Output each entry below as it stands, leaving out every picture.

■ ■ ■ ■ ■

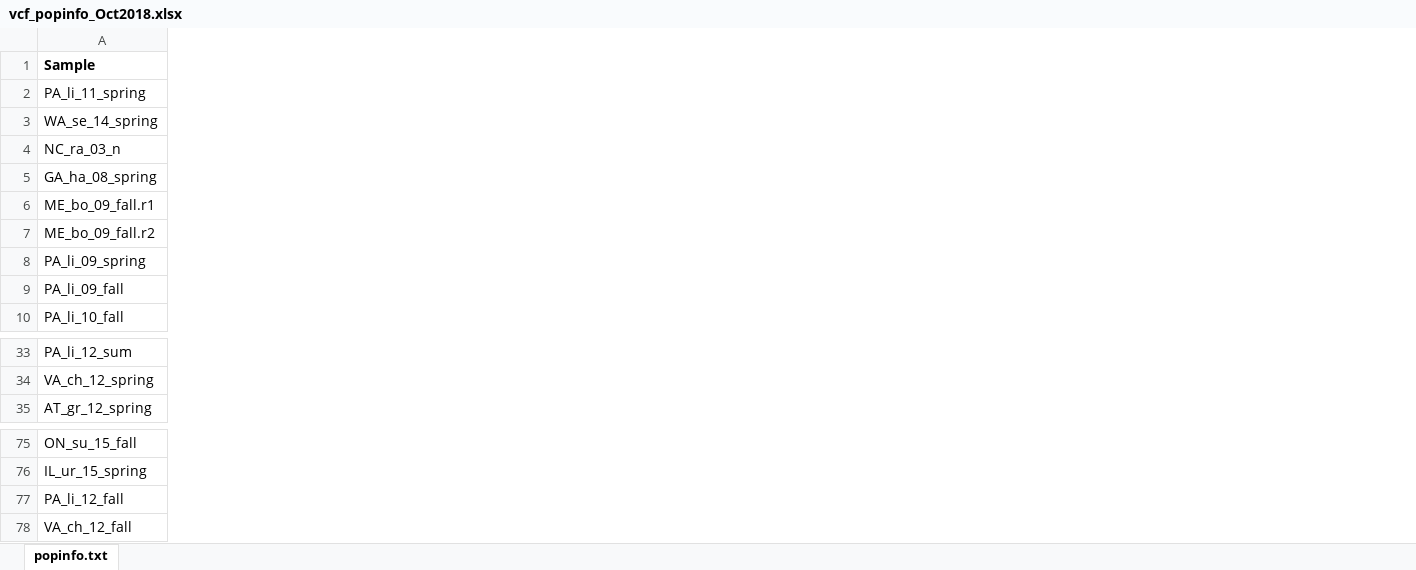
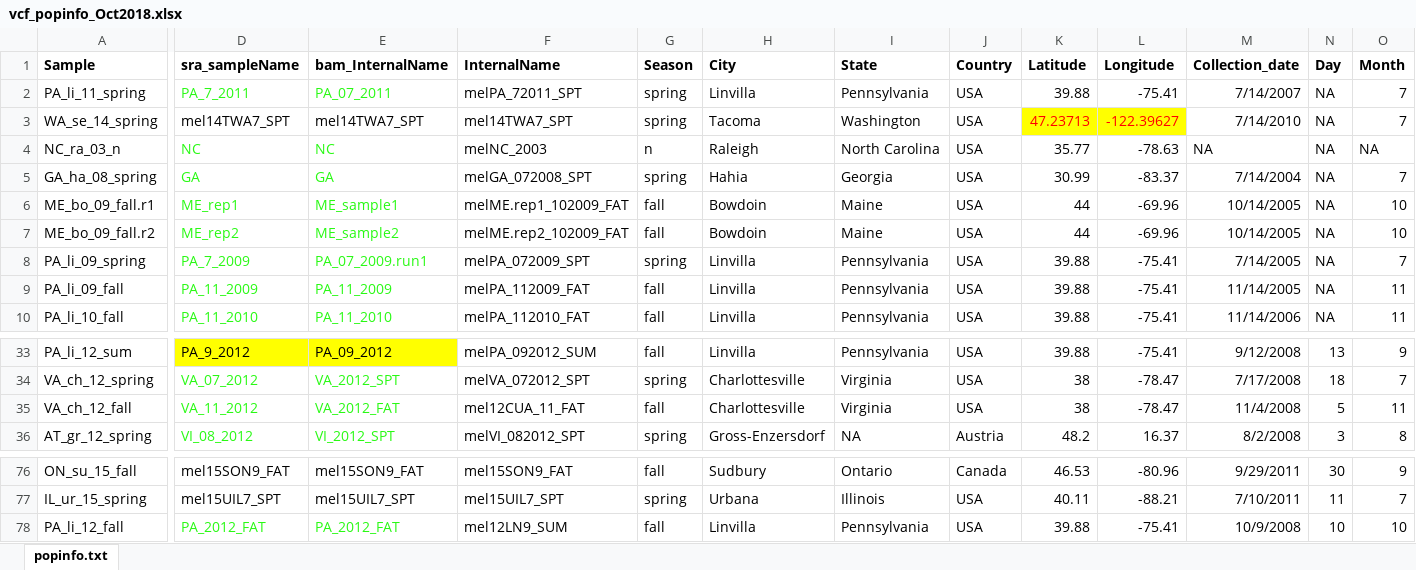
Before and after one commit to vitorpavinato/AglyPoolseq, an Excel workbook: populationInfo/vcf_popinfo_Oct2018.xlsx, sheet popinfo.txt, drawn as a sheet; only a part is shown, gaps mark what is left out; values as stored, in another font and other column widths than the file's, no borders; removed rows and columns are numbered as before the commit, all else as after; rows hold the shown columns only; the diff covers the shown part only; the diff names each change by its address in the sheet, - before the commit and + after, or states it on an @@ line.

Commit message:
drosRTEC sample info

```diff
--- a/populationInfo/vcf_popinfo_Oct2018.xlsx (sheet popinfo.txt)
+++ b/populationInfo/vcf_popinfo_Oct2018.xlsx (sheet popinfo.txt)
@@ column D (sra_sampleName) unhidden, rows 2-10: PA_7_2011 | mel14TWA7_SPT | NC | GA | ME_rep1 | ME_rep2 | PA_7_2009 | PA_11_2009 | PA_11_2010; rows 33-34: PA_9_2012 | VA_07_2012; row 36: VI_08_2012; rows 76-78: mel15SON9_FAT | mel15UIL7_SPT | PA_2012_FAT @@
@@ column E (bam_InternalName) unhidden, rows 2-10: PA_07_2011 | mel14TWA7_SPT | NC | GA | ME_sample1 | ME_sample2 | PA_07_2009.run1 | PA_11_2009 | PA_11_2010; rows 33-34: PA_09_2012 | VA_2012_SPT; row 36: VI_2012_SPT; rows 76-78: mel15SON9_FAT | mel15UIL7_SPT | PA_2012_FAT @@
@@ column F (InternalName) unhidden, rows 2-10: melPA_72011_SPT | mel14TWA7_SPT | melNC_2003 | melGA_072008_SPT | melME.rep1_102009_FAT | melME.rep2_102009_FAT | melPA_072009_SPT | melPA_112009_FAT | melPA_112010_FAT; rows 33-34: melPA_092012_SUM | melVA_072012_SPT; row 36: melVI_082012_SPT; rows 76-78: mel15SON9_FAT | mel15UIL7_SPT | mel12LN9_SUM @@
@@ column G (Season) unhidden, rows 2-10: spring | spring | n | spring | fall | fall | spring | fall | fall; rows 33-34: fall | spring; row 36: spring; rows 76-78: fall | spring | fall @@
@@ column H (City) unhidden, rows 2-10: Linvilla | Tacoma | Raleigh | Hahia | Bowdoin | Bowdoin | Linvilla | Linvilla | Linvilla; rows 33-34: Linvilla | Charlottesville; row 36: Gross-Enzersdorf; rows 76-78: Sudbury | Urbana | Linvilla @@
@@ column I (State) unhidden, rows 2-10: Pennsylvania | Washington | North Carolina | Georgia | Maine | Maine | Pennsylvania | Pennsylvania | Pennsylvania; rows 33-34: Pennsylvania | Virginia; row 36: NA; rows 76-78: Ontario | Illinois | Pennsylvania @@
@@ column J (Country) unhidden, rows 2-10: all USA; rows 33-34: USA | USA; row 36: Austria; rows 76-78: Canada | USA | USA @@
@@ column K (Latitude) unhidden, rows 2-10: 39.88 | 47.23713 | 35.77 | 30.99 | 44 | 44 | 39.88 | 39.88 | 39.88; rows 33-34: 39.88 | 38; row 36: 48.2; rows 76-78: 46.53 | 40.11 | 39.88 @@
@@ column L (Longitude) unhidden, rows 2-10: -75.41 | -122.39627 | -78.63 | -83.37 | -69.96 | -69.96 | -75.41 | -75.41 | -75.41; rows 33-34: -75.41 | -78.47; row 36: 16.37; rows 76-78: -80.96 | -88.21 | -75.41 @@
@@ column M (Collection_date) unhidden, rows 2-10: 7/14/2007 | 7/14/2010 | NA | 7/14/2004 | 10/14/2005 | 10/14/2005 | 7/14/2005 | 11/14/2005 | 11/14/2006; rows 33-34: 9/12/2008 | 7/17/2008; row 36: 8/2/2008; rows 76-78: 9/29/2011 | 7/10/2011 | 10/9/2008 @@
@@ column N (Day) unhidden, rows 2-10: all NA; rows 33-34: 13 | 18; row 36: 3; rows 76-78: 30 | 11 | 10 @@
@@ column O (Month) unhidden, rows 2-10: 7 | 7 | NA | 7 | 10 | 10 | 7 | 11 | 11; rows 33-34: 9 | 7; row 36: 8; rows 76-78: 9 | 7 | 10 @@
+row 35: VA_ch_12_fall | VA_11_2012 | VA_2012_FAT | mel12CUA_11_FAT | fall | Charlottesville | Virginia | USA | 38 | -78.47 | 11/4/2008 | 5 | 11
-row 78: VA_ch_12_fall
```
Also changed, not shown: 12 added columns elsewhere in this sheet, hidden cells, 3 other files.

■ ■ ■ ■ ■

ANSWER BELOW -
Before and after one commit to vitorpavinato/AglyPoolseq, an Excel workbook: populationInfo/vcf_popinfo_Oct2018.xlsx, sheet popinfo.txt, drawn as a sheet; only a part is shown, gaps mark what is left out; values as stored, in another font and other column widths than the file's, no borders; removed rows and columns are numbered as before the commit, all else as after; rows hold the shown columns only; the diff covers the shown part only; the diff names each change by its address in the sheet, - before the commit and + after, or states it on an @@ line.

Commit message:
drosRTEC sample info

```diff
--- a/populationInfo/vcf_popinfo_Oct2018.xlsx (sheet popinfo.txt)
+++ b/populationInfo/vcf_popinfo_Oct2018.xlsx (sheet popinfo.txt)
@@ column D (sra_sampleName) unhidden, rows 2-10: PA_7_2011 | mel14TWA7_SPT | NC | GA | ME_rep1 | ME_rep2 | PA_7_2009 | PA_11_2009 | PA_11_2010; rows 33-34: PA_9_2012 | VA_07_2012; row 36: VI_08_2012; rows 76-78: mel15SON9_FAT | mel15UIL7_SPT | PA_2012_FAT @@
@@ column E (bam_InternalName) unhidden, rows 2-10: PA_07_2011 | mel14TWA7_SPT | NC | GA | ME_sample1 | ME_sample2 | PA_07_2009.run1 | PA_11_2009 | PA_11_2010; rows 33-34: PA_09_2012 | VA_2012_SPT; row 36: VI_2012_SPT; rows 76-78: mel15SON9_FAT | mel15UIL7_SPT | PA_2012_FAT @@
@@ column F (InternalName) unhidden, rows 2-10: melPA_72011_SPT | mel14TWA7_SPT | melNC_2003 | melGA_072008_SPT | melME.rep1_102009_FAT | melME.rep2_102009_FAT | melPA_072009_SPT | melPA_112009_FAT | melPA_112010_FAT; rows 33-34: melPA_092012_SUM | melVA_072012_SPT; row 36: melVI_082012_SPT; rows 76-78: mel15SON9_FAT | mel15UIL7_SPT | mel12LN9_SUM @@
@@ column G (Season) unhidden, rows 2-10: spring | spring | n | spring | fall | fall | spring | fall | fall; rows 33-34: fall | spring; row 36: spring; rows 76-78: fall | spring | fall @@
@@ column H (City) unhidden, rows 2-10: Linvilla | Tacoma | Raleigh | Hahia | Bowdoin | Bowdoin | Linvilla | Linvilla | Linvilla; rows 33-34: Linvilla | Charlottesville; row 36: Gross-Enzersdorf; rows 76-78: Sudbury | Urbana | Linvilla @@
@@ column I (State) unhidden, rows 2-10: Pennsylvania | Washington | North Carolina | Georgia | Maine | Maine | Pennsylvania | Pennsylvania | Pennsylvania; rows 33-34: Pennsylvania | Virginia; row 36: NA; rows 76-78: Ontario | Illinois | Pennsylvania @@
@@ column J (Country) unhidden, rows 2-10: all USA; rows 33-34: USA | USA; row 36: Austria; rows 76-78: Canada | USA | USA @@
@@ column K (Latitude) unhidden, rows 2-10: 39.88 | 47.23713 | 35.77 | 30.99 | 44 | 44 | 39.88 | 39.88 | 39.88; rows 33-34: 39.88 | 38; row 36: 48.2; rows 76-78: 46.53 | 40.11 | 39.88 @@
@@ column L (Longitude) unhidden, rows 2-10: -75.41 | -122.39627 | -78.63 | -83.37 | -69.96 | -69.96 | -75.41 | -75.41 | -75.41; rows 33-34: -75.41 | -78.47; row 36: 16.37; rows 76-78: -80.96 | -88.21 | -75.41 @@
@@ column M (Collection_date) unhidden, rows 2-10: 7/14/2007 | 7/14/2010 | NA | 7/14/2004 | 10/14/2005 | 10/14/2005 | 7/14/2005 | 11/14/2005 | 11/14/2006; rows 33-34: 9/12/2008 | 7/17/2008; row 36: 8/2/2008; rows 76-78: 9/29/2011 | 7/10/2011 | 10/9/2008 @@
@@ column N (Day) unhidden, rows 2-10: all NA; rows 33-34: 13 | 18; row 36: 3; rows 76-78: 30 | 11 | 10 @@
@@ column O (Month) unhidden, rows 2-10: 7 | 7 | NA | 7 | 10 | 10 | 7 | 11 | 11; rows 33-34: 9 | 7; row 36: 8; rows 76-78: 9 | 7 | 10 @@
+row 35: VA_ch_12_fall | VA_11_2012 | VA_2012_FAT | mel12CUA_11_FAT | fall | Charlottesville | Virginia | USA | 38 | -78.47 | 11/4/2008 | 5 | 11
-row 78: VA_ch_12_fall
```
Also changed, not shown: 12 added columns elsewhere in this sheet, hidden cells, 3 other files.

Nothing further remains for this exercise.